DESCRIPTION OF THE TASK | Among the entries below, find the lines holding "family" and copy them.

Before-and-after page screenshots |
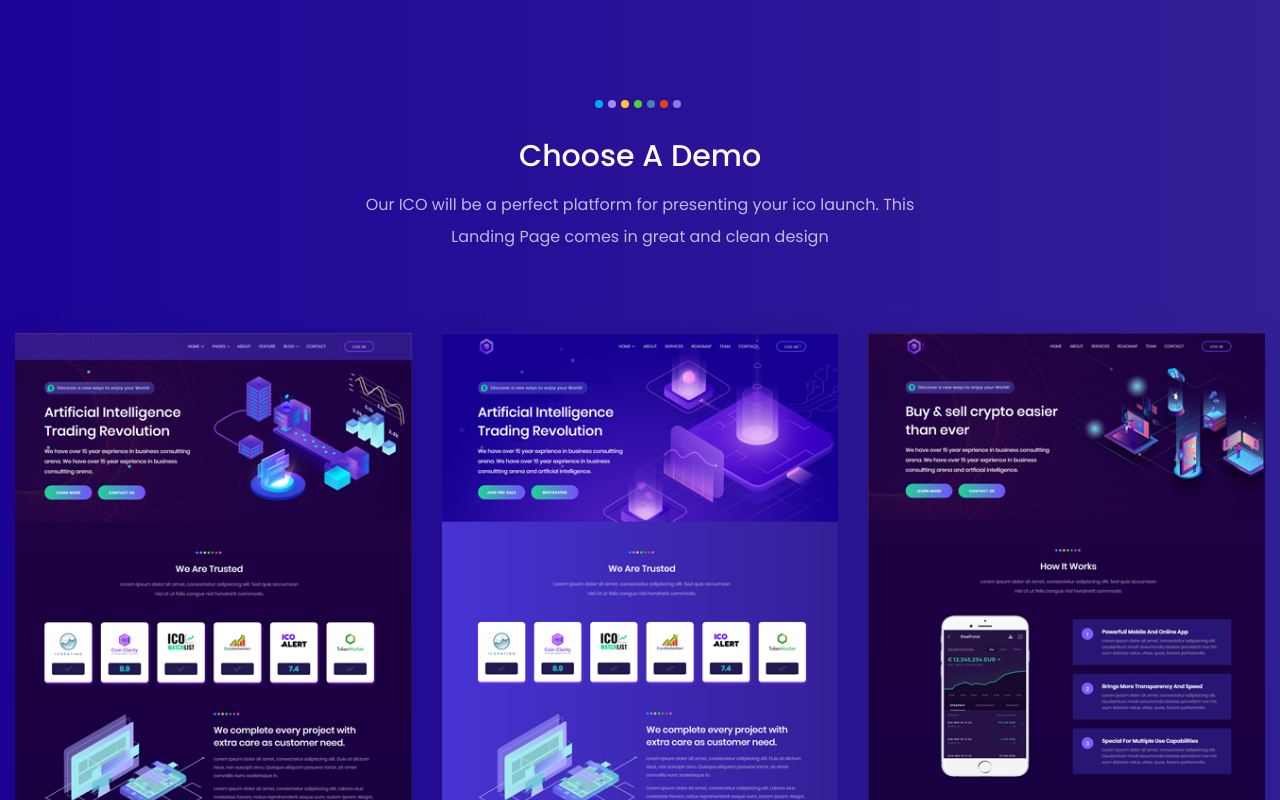
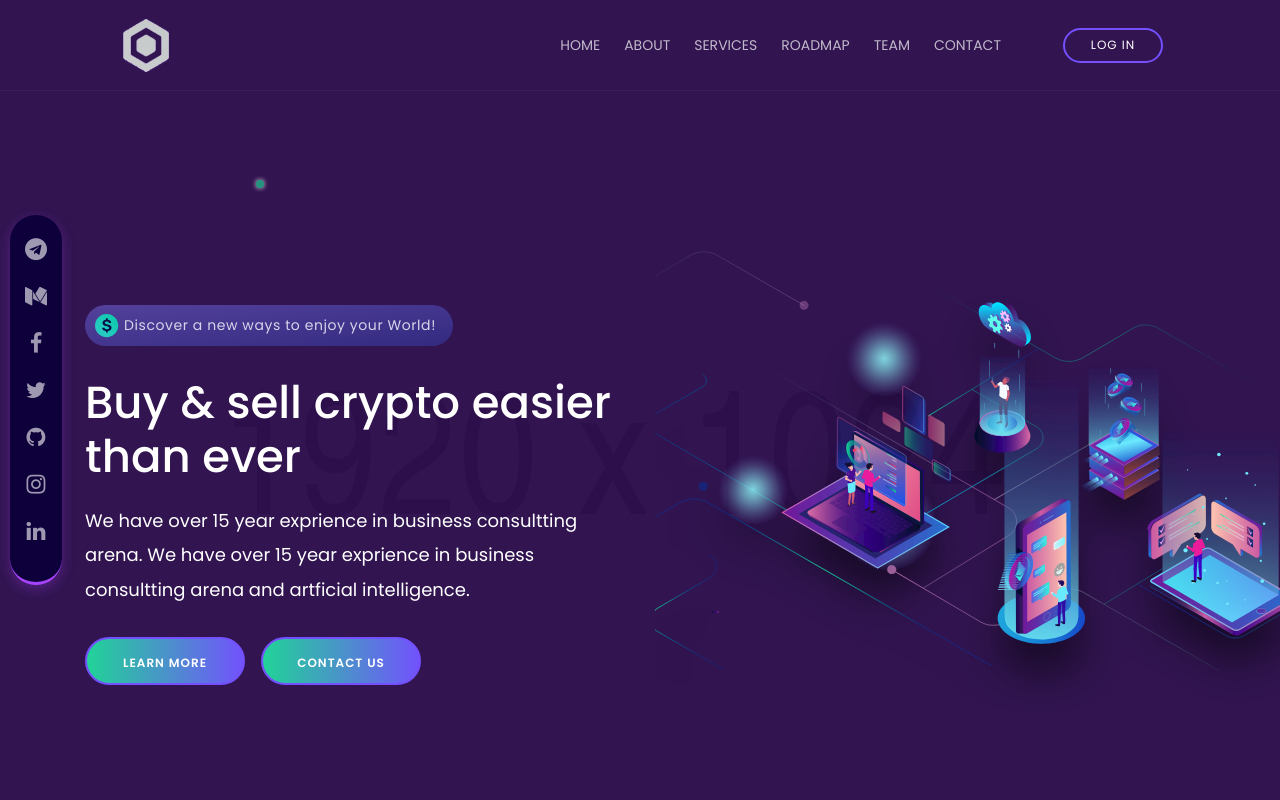
Before and after one commit to Scarlett-Truong/gohash-landing, a React (Create React App) app: page / in a window 1280 px wide. Shown: the top 800 px of the page. Built offline with nearby package versions, Linux system fonts and the light colour scheme; a web font is replaced by a local one.

Commit message:
porting the template

```diff
--- a/src/App.jsx
+++ b/src/App.jsx
@@ -1,50 +1,52 @@
-import React , {useEffect} from "react";
-import {Helmet} from "react-helmet";
+import React, { useEffect } from "react";
+import { Helmet } from "react-helmet";
 import { Switch, Route } from "react-router-dom";
-import Aos from 'aos'
+import Aos from "aos";
 
-import Home from './pages/Home'
-import HomeDemo1 from './template/HomeDemo1'
-import HomeDemo2 from './template/HomeDemo2'
-import HomeDemo3 from './template/HomeDemo3'
+import Home from "./pages/Home";
+import HomeDemo1 from "./template/HomeDemo1";
+import HomeDemo2 from "./template/HomeDemo2";
+import HomeDemo3 from "./template/HomeDemo3";
 
-import 'aos/dist/aos.css';
-import './assets/css/General.css';
-import './assets/css/bootstrap.min.css';
-import './assets/css/responsive.css';
+import "aos/dist/aos.css";
+import "./assets/css/General.css";
+import "./assets/css/bootstrap.min.css";
+import "./assets/css/responsive.css";
 
-import 'bootstrap/dist/js/bootstrap.bundle.min';
-
+import "bootstrap/dist/js/bootstrap.bundle.min";
 
 const App = () => {
-
   useEffect(() => {
-
     Aos.init({
-      duration: 1000
-      })
-  },[])
+      duration: 1000,
+    });
+  }, []);
 
   return (
-
     <div className="App">
       <Helmet>
         <meta charset="utf-8" />
-          <meta name="viewport" content="width=device-width, initial-scale=1, shrink-to-fit=no" />
-          <title>
-            NFT Marketplace
-          </title>
-          <link href="https://fonts.googleapis.com/css?family=Open+Sans:300,400,600,700" rel="stylesheet" />
-          <link rel="stylesheet" href="https://cdnjs.cloudflare.com/ajax/libs/font-awesome/4.7.0/css/font-awesome.min.css" integrity="sha256-eZrrJcwDc/3uDhsdt61sL2oOBY362qM3lon1gyExkL0=" crossorigin="anonymous" />
+        <meta
+          name="viewport"
+          content="width=device-width, initial-scale=1, shrink-to-fit=no"
+        />
+        <title>NFT Marketplace</title>
+        <link
+          href="https://fonts.googleapis.com/css?family=Open+Sans:300,400,600,700"
+          rel="stylesheet"
+        />
+        <link
+          rel="stylesheet"
+          href="https://cdnjs.cloudflare.com/ajax/libs/font-awesome/4.7.0/css/font-awesome.min.css"
+          integrity="sha256-eZrrJcwDc/3uDhsdt61sL2oOBY362qM3lon1gyExkL0="
+          crossorigin="anonymous"
+        />
       </Helmet>
       <Switch>
-          <Route path="/" exact component={Home} />
-  				<Route path="/index-demo-1" component={HomeDemo1} />
-  				<Route path="/index-demo-2" component={HomeDemo2} />
-          <Route path="/index-demo-3" component={HomeDemo3} />
+        <Route path="/" exact component={HomeDemo3} />
       </Switch>
     </div>
   );
-}
+};
 
 export default App;
--- a/src/containers/Home/SectionDemo/index.jsx
+++ b/src/containers/Home/SectionDemo/index.jsx
@@ -1,18 +1,9 @@
 import Demo from "./Demo";
 
-const SectionDemo = ({data}) => {
-
+const SectionDemo = ({ data }) => {
   return (
-    <div class="row">
-      {data && data.map((item , key) => (
-          <Demo
-            key={key}
-            img={item.img}
-            path={item.path}
-          />
-        ))}
-    </div>
+    <div class="row">{data && <Demo img={data.img} path={data.path} />}</div>
   );
-}
+};
 
 export default SectionDemo;
--- a/src/containers/Home/index.jsx
+++ b/src/containers/Home/index.jsx
@@ -1,42 +1,47 @@
-import {useEffect}  from "react";
-import data from '../../data/data-containers/data-Home.js';
+import { useEffect } from "react";
 
-import {handelTitle} from '../../utils'
+import Demo from "../Home/SectionDemo";
 
-import './demo.css'
+import data from "../../data/data-containers/data-Home.js";
+
+import { handelTitle } from "../../utils";
+
+import "./demo.css";
 
 // import Footer from '../../layouts/Footer'
-import Footer from '../../layouts/Footer'
+import Footer from "../../layouts/Footer";
 // import {Fluid1 , Fluid2} from './Fluid';
-import SectionHeading from './SectionHeading'
-import SectionDemo from './SectionDemo'
+import SectionHeading from "./SectionHeading";
+import SectionDemo from "./SectionDemo";
 
 const HomeContainer = () => {
+  useEffect(() => {
+    handelTitle("Home Template");
+  }, []);
 
   useEffect(() => {
-    handelTitle('Home Template')
-  },[])
-
-  useEffect(() => {
-    if (document.title === 'Home Template') {
-    	document.getElementsByTagName("body")[0].style.backgroundImage = 'linear-gradient(180deg,#240044 0,#0f0240 25%,#400959 40%,#0f0240 65%,#0f0240)'
-    }else{
-    	document.getElementsByTagName("body")[0].style.backgroundImage = 'linear-gradient(to right, #4834d4, #341f97)'
+    if (document.title === "Home Template") {
+      document.getElementsByTagName("body")[0].style.backgroundImage =
+        "linear-gradient(180deg,#240044 0,#0f0240 25%,#400959 40%,#0f0240 65%,#0f0240)";
+    } else {
+      document.getElementsByTagName("body")[0].style.backgroundImage =
+        "linear-gradient(to right, #4834d4, #341f97)";
     }
-  },[])
-
+  }, []);
+  // delete the Demo section
   return (
     <>
       <section className="demo section-padding-100-0" id="demo">
-
         <div className="container">
           <SectionHeading />
           <SectionDemo data={data} />
+
+          <Demo img={data.img} path={data.path} />
         </div>
       </section>
       <Footer />
     </>
   );
-}
+};
 
 export default HomeContainer;
--- a/src/data/data-containers/data-Home.js
+++ b/src/data/data-containers/data-Home.js
@@ -1,10 +1,5 @@
-import {
-    HomeDemo1,
-    HomeDemo2,
-    HomeDemo3
+import { HomeDemo3 } from "../../utils/allImgs";
 
-} from '../../utils/allImgs'
+const data = { img: HomeDemo3, path: "/index-demo-3" };
 
-const data = [ {img:HomeDemo1,path:'/index-demo-1'} , {img:HomeDemo2,path:'/index-demo-2'} , {img:HomeDemo3,path:'/index-demo-3'} ]
-
-export default data
+export default data;
--- a/src/template/HomeDemo3/index.jsx
+++ b/src/template/HomeDemo3/index.jsx
@@ -1,5 +1,5 @@
-import {useEffect}  from "react";
-import './style/HomeDemo3.scss'
+import { useEffect } from "react";
+import "./style/HomeDemo3.scss";
 
 import {
   VerticalSocial,
@@ -13,8 +13,8 @@ import {
   DocElementTitle,
   TokenText,
   TeamMember,
-          PartnersData
-       } from '../../data/data-containers/data-HomeDemo3.js';
+  PartnersData,
+} from "../../data/data-containers/data-HomeDemo3.js";
 
 import {
   HomeDemo3About1,
@@ -23,42 +23,43 @@ import {
   HomeDemo3ImgPhone,
   HomeDemo3RingsBg,
   HomeDemo3Allocation,
-          HomeDemo3BgRoadmap
-        } from '../../utils/allImgs'
+  HomeDemo3BgRoadmap,
+} from "../../utils/allImgs";
 
-import {handelTitle} from '../../utils'
-import Header from "../../layouts/Header"
-import Footer from '../../layouts/FooterPages'
+import { handelTitle } from "../../utils";
+import Header from "../../layouts/Header";
+import Footer from "../../layouts/FooterPages";
 
-import SecWelcomeArea from './SecWelcomeArea'
-import SecVerticalSocial from './SecVerticalSocial'
-import SecHowItWorks from './SecHowItWorks'
-import SecTrust from './SecTrust'
-import SecAboutUsClient from './SecAboutUsClient'
-import SecAboutUs from './SecAboutUs'
-import SecDemoVideo from './SecDemoVideo'
-import SecOurServices from './SecOurServices'
-import SecOurRoadmap from './SecOurRoadmap'
-import SecOurFeatures from './SecOurFeatures'
-import SecSubscribe from './SecSubscribe'
-import SecFAQ_Timeline from './SecFAQ_Timeline'
-import SecDistribution from './SecDistribution'
-import SecTeam from './SecTeam'
-import SecPartners from './SecPartners'
+import SecWelcomeArea from "./SecWelcomeArea";
+import SecVerticalSocial from "./SecVerticalSocial";
+import SecHowItWorks from "./SecHowItWorks";
+import SecTrust from "./SecTrust";
+import SecAboutUsClient from "./SecAboutUsClient";
+import SecAboutUs from "./SecAboutUs";
+import SecDemoVideo from "./SecDemoVideo";
+import SecOurServices from "./SecOurServices";
+import SecOurRoadmap from "./SecOurRoadmap";
+import SecOurFeatures from "./SecOurFeatures";
+import SecSubscribe from "./SecSubscribe";
+import SecFAQ_Timeline from "./SecFAQ_Timeline";
+import SecDistribution from "./SecDistribution";
+import SecTeam from "./SecTeam";
+import SecPartners from "./SecPartners";
 
 let HomeDemo3 = () => {
+  useEffect(() => {
+    handelTitle("Home Template3");
+  }, []);
 
   useEffect(() => {
-    handelTitle('Home Template3')
-  },[])
-
-  useEffect(() => {
-    if (document.title === 'Home Template3') {
-      document.getElementsByTagName("body")[0].style.backgroundImage = 'linear-gradient(180deg,#240044 0,#0f0240 25%,#400959 40%,#0f0240 65%,#0f0240)'
-    }else{
-      document.getElementsByTagName("body")[0].style.backgroundImage = 'linear-gradient(to right, #4834d4, #341f97)'
+    if (document.title === "Home Template3") {
+      document.getElementsByTagName("body")[0].style.backgroundImage =
+        "linear-gradient(180deg,#240044 0,#0f0240 25%,#400959 40%,#0f0240 65%,#0f0240)";
+    } else {
+      document.getElementsByTagName("body")[0].style.backgroundImage =
+        "linear-gradient(to right, #4834d4, #341f97)";
     }
-  },[])
+  }, []);
 
   return (
     <>
@@ -66,7 +67,9 @@ let HomeDemo3 = () => {
       <div className="HomeDemo3">
         <SecWelcomeArea />
         <SecVerticalSocial data={VerticalSocial} />
+        {/*
         <SecHowItWorks data={HowItWorksInfo} imgPhone={HomeDemo3ImgPhone} />
+        */}
         <SecTrust data={SingleCoolFact} />
         <SecAboutUsClient img={HomeDemo3About1} />
         <SecAboutUs img={HomeDemo3Solution} />
@@ -74,7 +77,11 @@ let HomeDemo3 = () => {
         <div className="clearfix" />
         <SecOurServices data={service_single_content} />
         <SecOurRoadmap data={timelineInfo} img={HomeDemo3BgRoadmap} />
-        <SecOurFeatures data={ServiceBlock} imgPhone={HomeDemo3ImgPhone} Rings={HomeDemo3RingsBg} />
+        <SecOurFeatures
+          data={ServiceBlock}
+          imgPhone={HomeDemo3ImgPhone}
+          Rings={HomeDemo3RingsBg}
+        />
         <SecSubscribe data={SocialListIco} />
         <SecFAQ_Timeline FQAInfo={FQAInfo} DocElementTitle={DocElementTitle} />
         <SecDistribution img={HomeDemo3Allocation} data={TokenText} />
@@ -86,4 +93,4 @@ let HomeDemo3 = () => {
   );
 };
 
-export default HomeDemo3
+export default HomeDemo3;
```
Also changed, not shown: 2 other files (tests, documents, lock files or other folders). Lines whose indentation alone changed are shown as unchanged.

SOLUTION TO THIS EXERCISE |
-          <link href="https://fonts.googleapis.com/css?family=Open+Sans:300,400,600,700" rel="stylesheet" />
+          href="https://fonts.googleapis.com/css?family=Open+Sans:300,400,600,700"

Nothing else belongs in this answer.